## PROBLEM REQUIREMENTS
Every line in the listing that holds "dieghe" counts once; state the total and nothing more.

—————

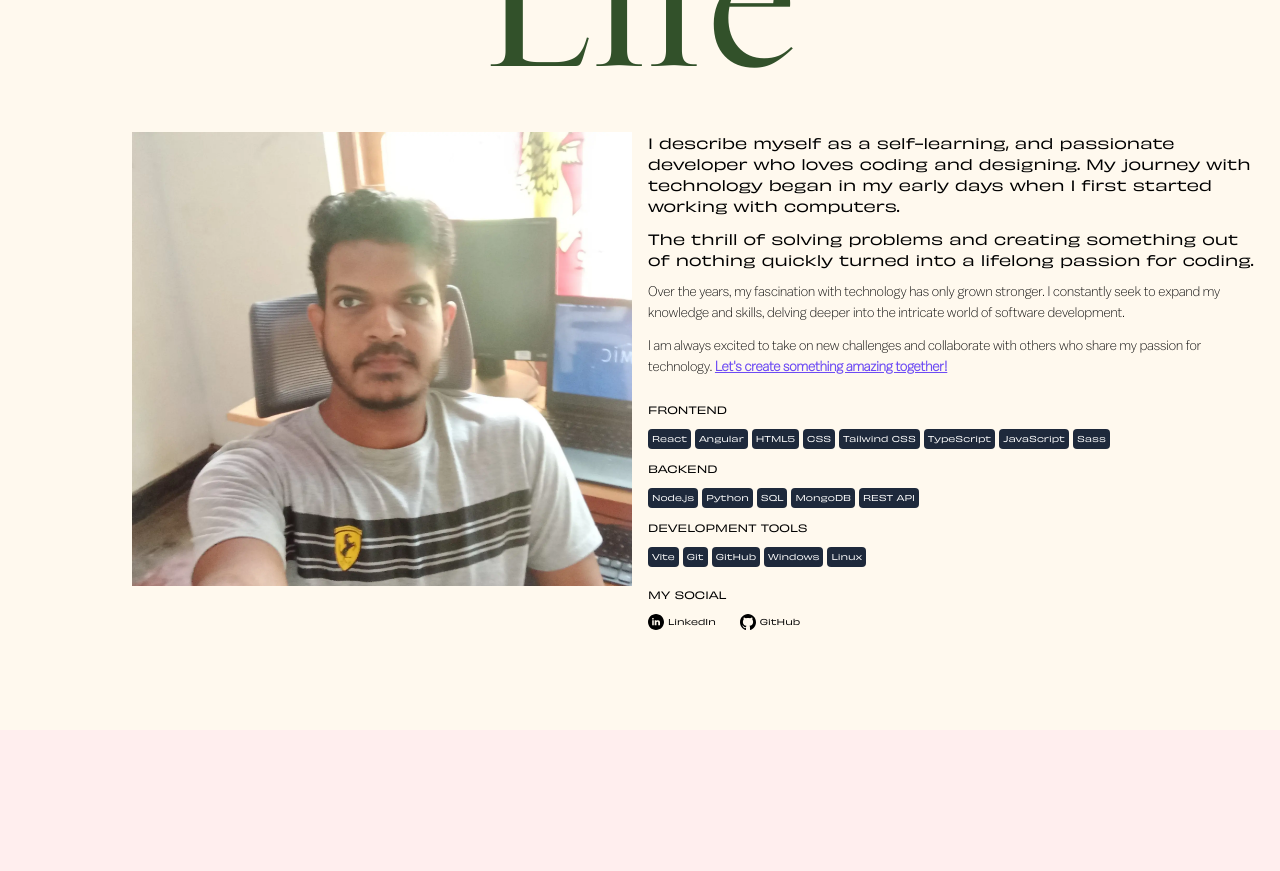
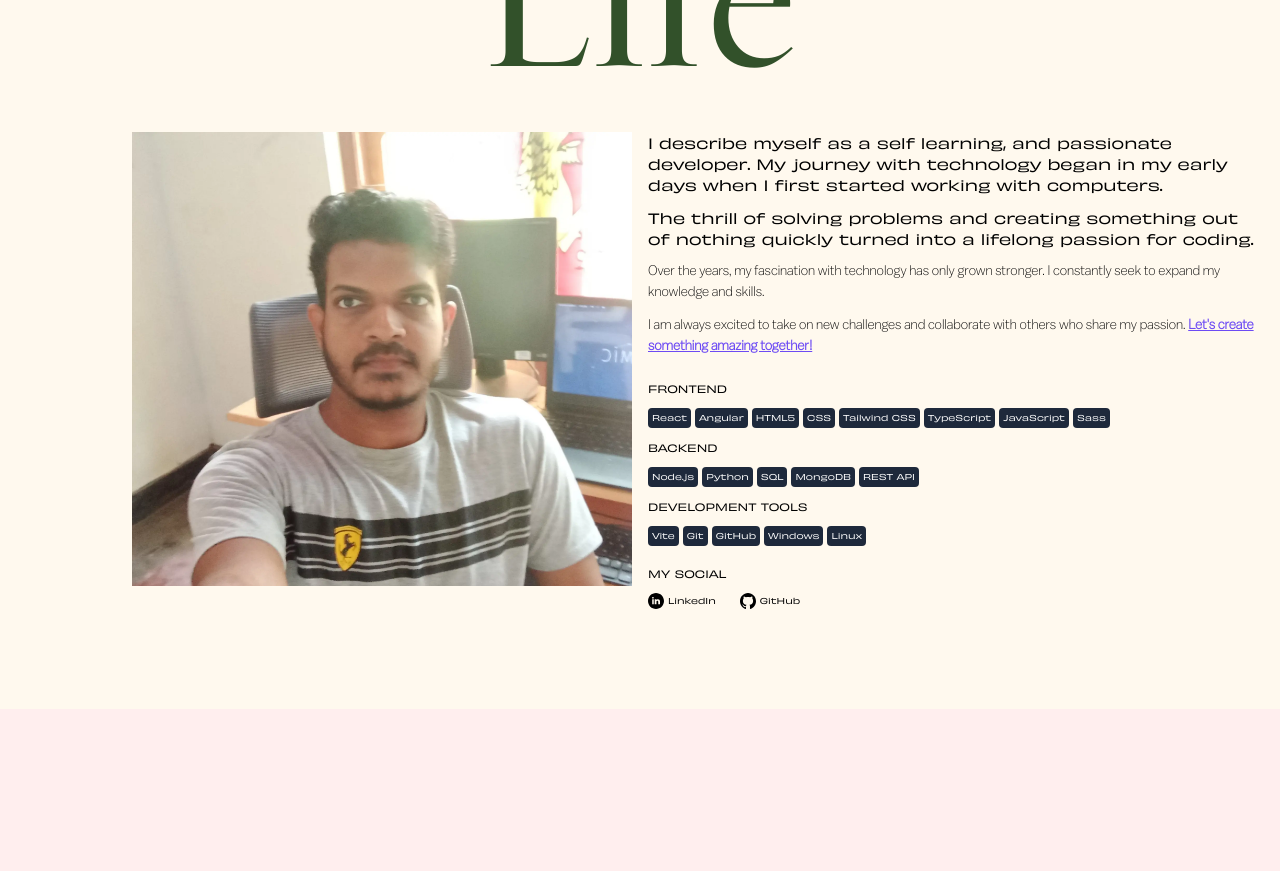
Before and after one commit to sanuja-gayantha/React-portfolio, a React (Vite) app: page / in a window 1280 px wide. Shown: the part 860-1731 px from the top of the page. Built offline with nearby package versions, Linux system fonts and the light colour scheme.

Commit message:
Update Life.tsx

```diff
--- a/src/pages/Life.tsx
+++ b/src/pages/Life.tsx
@@ -27,13 +27,13 @@ const Life = () => {
 
           <div className="left flex basis-1/2 flex-col">
 
-            <span className="font-obviously text-[14px] mb-3">I describe myself as a self-learning, and passionate developer who loves coding and designing. My journey with technology began in my early days when I first started working with computers.</span>
+            <span className="font-obviously text-[14px] mb-3">I describe myself as a self learning, and passionate developer. My journey with technology began in my early days when I first started working with computers.</span>
 
             <span className="font-obviously text-[14px] mb-3">The thrill of solving problems and creating something out of nothing quickly turned into a lifelong passion for coding.</span>
 
-            <span className="font-balto text-[14px] mb-3 font-medium">Over the years, my fascination with technology has only grown stronger. I constantly seek to expand my knowledge and skills, delving deeper into the intricate world of software development. </span>
+            <span className="font-balto text-[14px] mb-3 font-medium">Over the years, my fascination with technology has only grown stronger. I constantly seek to expand my knowledge and skills. </span>
 
-            <span className="font-balto text-[14px] mb-6 font-medium">I am always excited to take on new challenges and collaborate with others who share my passion for technology. <span className="underline text-primary font-bold">Let's create something amazing together!</span></span>
+            <span className="font-balto text-[14px] mb-6 font-medium">I am always excited to take on new challenges and collaborate with others who share my passion. <span className="underline text-primary font-bold">Let's create something amazing together!</span></span>
 
             <div className="techstackinfo-container flex flex-col gap-3">
 
```
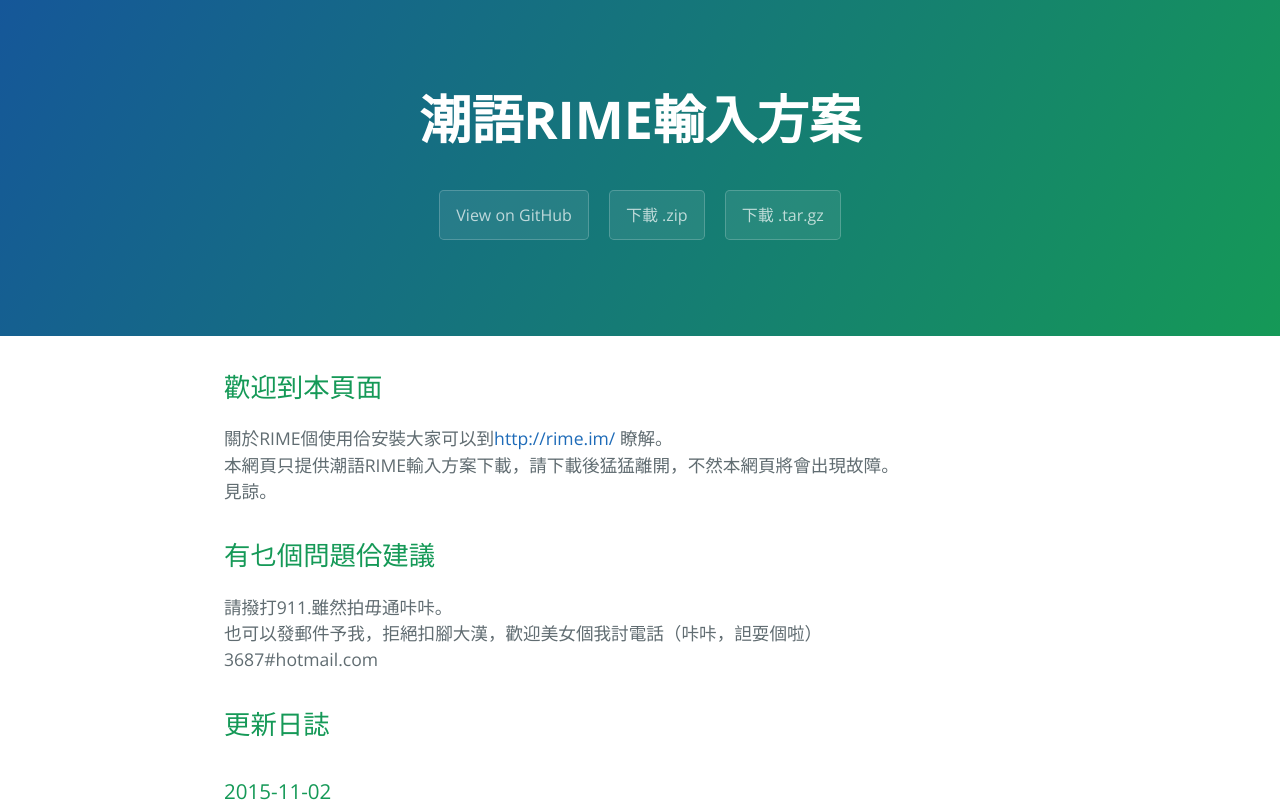
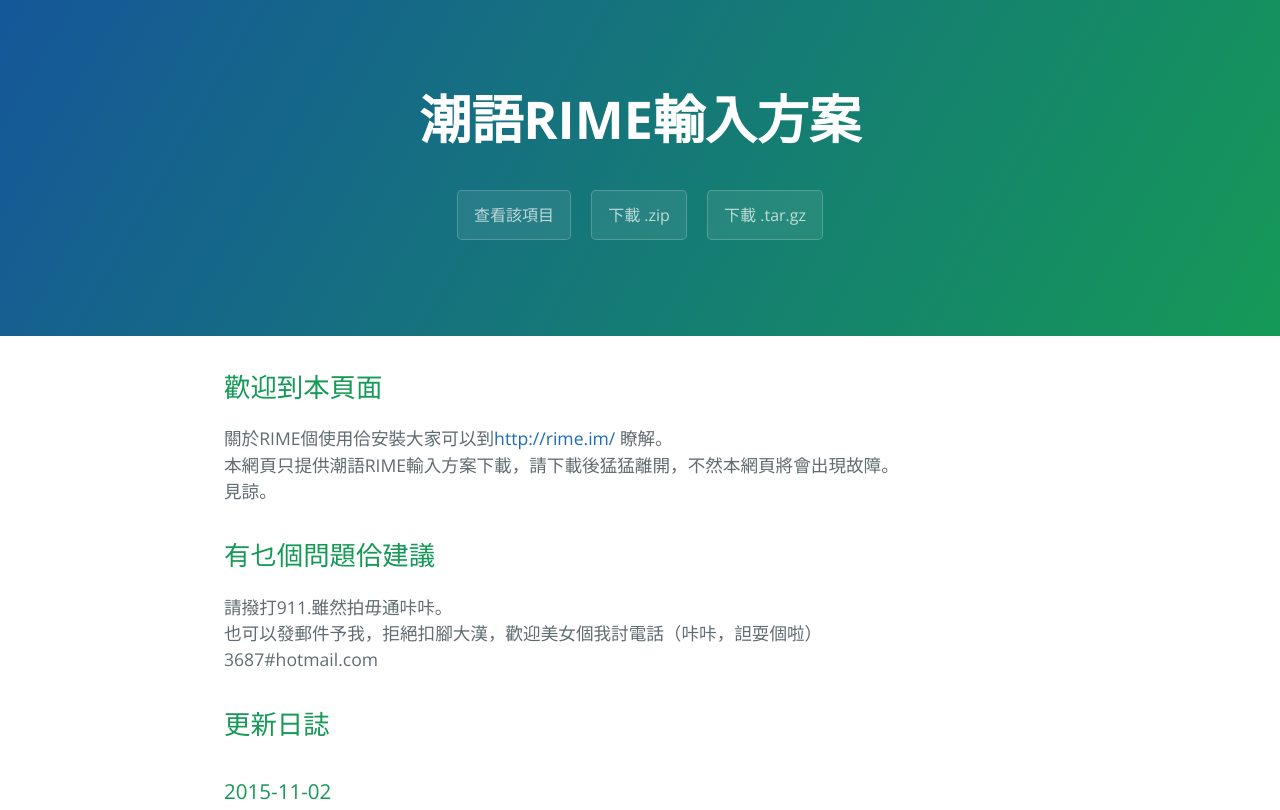
Before and after one commit to femkerr/dieghe, a plain HTML site: page index.html in a window 1280 px wide. Shown: the top 810 px of the page. Drawn offline with nearby package versions, Linux system fonts and the light colour scheme.

Commit message:
Update index.html

```diff
--- a/index.html
+++ b/index.html
@@ -13,7 +13,7 @@
     <section class="page-header">
       <h1 class="project-name">潮語RIME輸入方案</h1>
       <h2 class="project-tagline"></h2>
-      <a href="https://github.com/femkerr/dieghe" class="btn">View on GitHub</a>
+      <a href="https://github.com/femkerr/dieghe" class="btn">查看該項目</a>
       <a href="https://github.com/femkerr/dieghe/zipball/master" class="btn">下載 .zip</a>
       <a href="https://github.com/femkerr/dieghe/tarball/master" class="btn">下載 .tar.gz</a>
     </section>
```
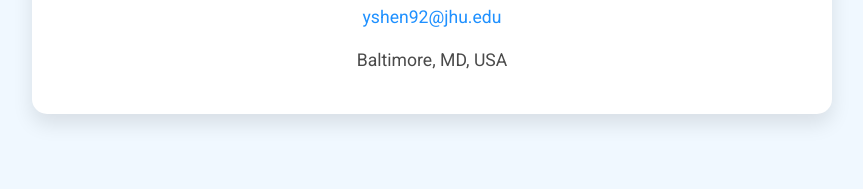
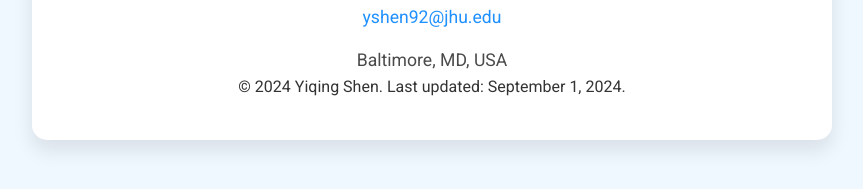
Before and after one commit to yiqings/yiqings.github.io, a plain HTML site: page index.html in a window 1280 px wide. Shown: the part 523-712 px from the top of the page, without its empty margins (208-1071 px from the left). Drawn offline with Linux system fonts and the light colour scheme.

Commit message:
Update index.html

```diff
--- a/index.html
+++ b/index.html
@@ -121,6 +121,10 @@
   <div class="location">
     Baltimore, MD, USA
   </div>
+
+  <div class="footnote">
+    © 2024 Yiqing Shen. Last updated: September 1, 2024.
+  </div>
 </div>
 </body>
 </html>
```
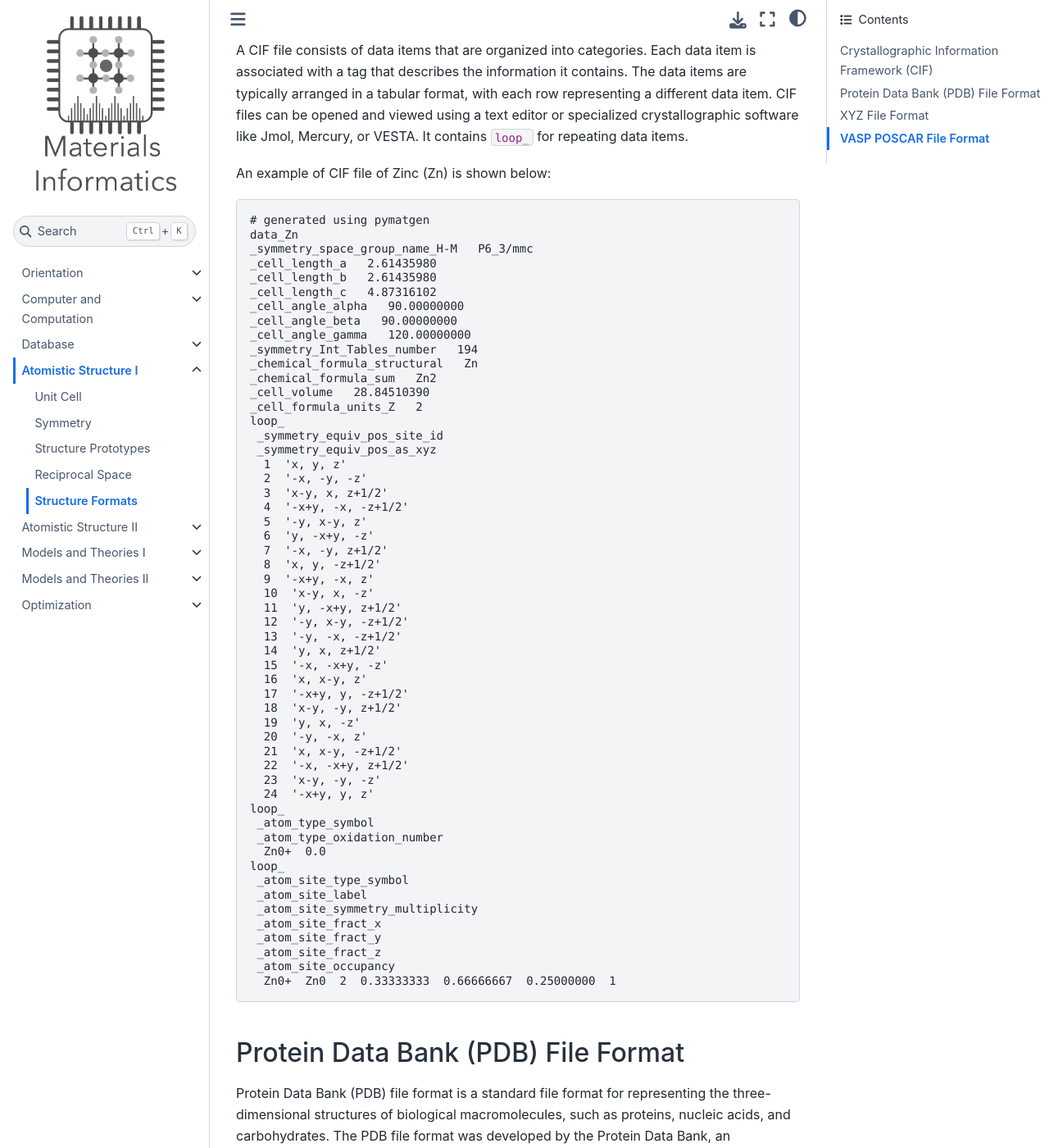
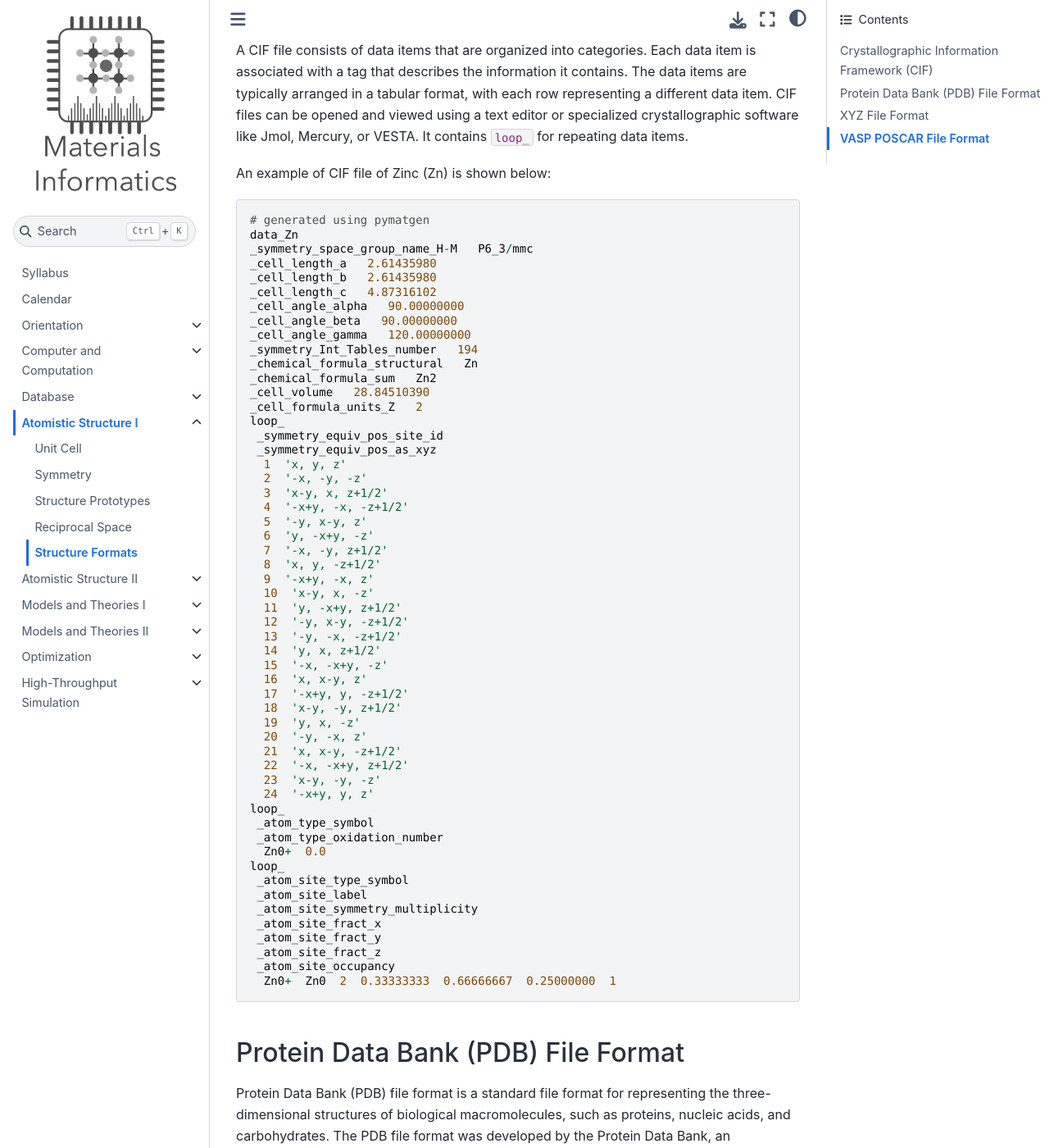
Before and after one commit to deng-group/MLE4217_5219_book, a Jupyter Book: the page built from atomistic_structure_I/structure_formats.md, in a window 1280 px wide and 1400 px high, scrolled down 578 px. Shown: the whole window at 82% size. Built offline with Jupyter Book 1.0.4 settings and Sphinx 7.4.7 and the Sphinx Book theme 1.1.4, drawn with Linux system fonts in a browser that asks for light colours; pages that are not in the unit, such as notebooks, are missing from menus; comment, search, counter and statistics services are not loaded; some of the changed text lies outside the part shown.

Commit message:
Fix formatting issues in documentation and add syllabus file

````diff
--- a/_toc.yml
+++ b/_toc.yml
@@ -6,6 +6,8 @@ root: intro
 # options:
 #   numbered: true
 chapters:
+- file: syllabus
+- file: calendar
 - file: orientation/intro
   sections:
   - file: orientation/orientation
@@ -72,7 +74,7 @@ chapters:
   - file: optimization/choose_opt
   - file: optimization/transition_state
   - file: optimization/optimization
-- file: high_througput/index
+- file: high_throughput/index
   sections:
-  - file: high_througput/introduction
-  - file: high_througput/workflow
+  - file: high_throughput/introduction
+  - file: high_throughput/workflow
--- a/atomistic_structure_I/structure_formats.md
+++ b/atomistic_structure_I/structure_formats.md
@@ -7,7 +7,7 @@ Crystallographic Information Framework (CIF) is a standard text file format for
 A CIF file consists of data items that are organized into categories. Each data item is associated with a tag that describes the information it contains. The data items are typically arranged in a tabular format, with each row representing a different data item. CIF files can be opened and viewed using a text editor or specialized crystallographic software like Jmol, Mercury, or VESTA. It contains `loop_` for repeating data items.
 
 An example of CIF file of Zinc (Zn) is shown below:
-```cif
+```
 # generated using pymatgen
 data_Zn
 _symmetry_space_group_name_H-M   P6_3/mmc
@@ -71,7 +71,7 @@ Protein Data Bank (PDB) file format is a standard file format for representing t
 XYZ file format is a simple text file format for representing molecular and atomic coordinates. The XYZ file format is widely used in computational chemistry and molecular modeling to store the 3D coordinates of atoms in a molecule or crystal structure. The XYZ file format is human-readable and consists of a header line followed by lines containing the atomic symbols and their corresponding x, y, and z coordinates.
 
 An example of XYZ file format for water molecule ($H_2O$) is shown below:
-```xyz
+```
 3
 Water molecule
 O 0.000000 0.000000 0.000000
@@ -87,7 +87,7 @@ XYZ file format only contains atomic coordinates and does not include informatio
 [Extended XYZ](https://github.com/libAtoms/extxyz) file (`.extxyz`) format is an extension of the standard XYZ file format that includes additional information about the atoms or molecules in the system. In addition to the atomic coordinates, the extxyz file format can include information such as atomic charges, velocities, forces, and other properties. The extxyz file format is commonly used in machine learning and molecular dynamics simulations to store atomic data along with additional information.
 
 An example of extxyz file format for Zn is shown below:
-```extxyz
+```
 2
 Lattice="2.6143598557 0 0 -1.3071799278 2.2641020496 0 0  0 4.8731608391" Properties=species:S:1:pos:R:3 pbc="T T T"
 Zn 0.00000   1.50940   1.21829
@@ -100,7 +100,7 @@ In this example, the first line of the extxyz file contains the total number of
 POSCAR file format is used by the Vienna Ab initio Simulation Package (VASP) to represent crystal structures. The POSCAR file contains information about the unit cell parameters, atomic coordinates, and lattice vectors of a crystal structure. The POSCAR file format is a plain text file that can be opened and edited using a text editor. The POSCAR file format is widely used in computational materials science and solid-state physics for performing electronic structure calculations and molecular dynamics simulations.
 
 An example of POSCAR file format for Zn is shown below:
-```poscar
+```
 Zn2
 1.0
         2.6143598557         0.0000000000         0.0000000000
````
Also changed, not shown: database/formats.md (+1 -1 lines), intro.md (+1 -1 lines), calendar.md (renamed from orientation/calendar.md), syllabus.md (renamed from orientation/syllabus.md).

—————

## EXPECTED OUTPUT
5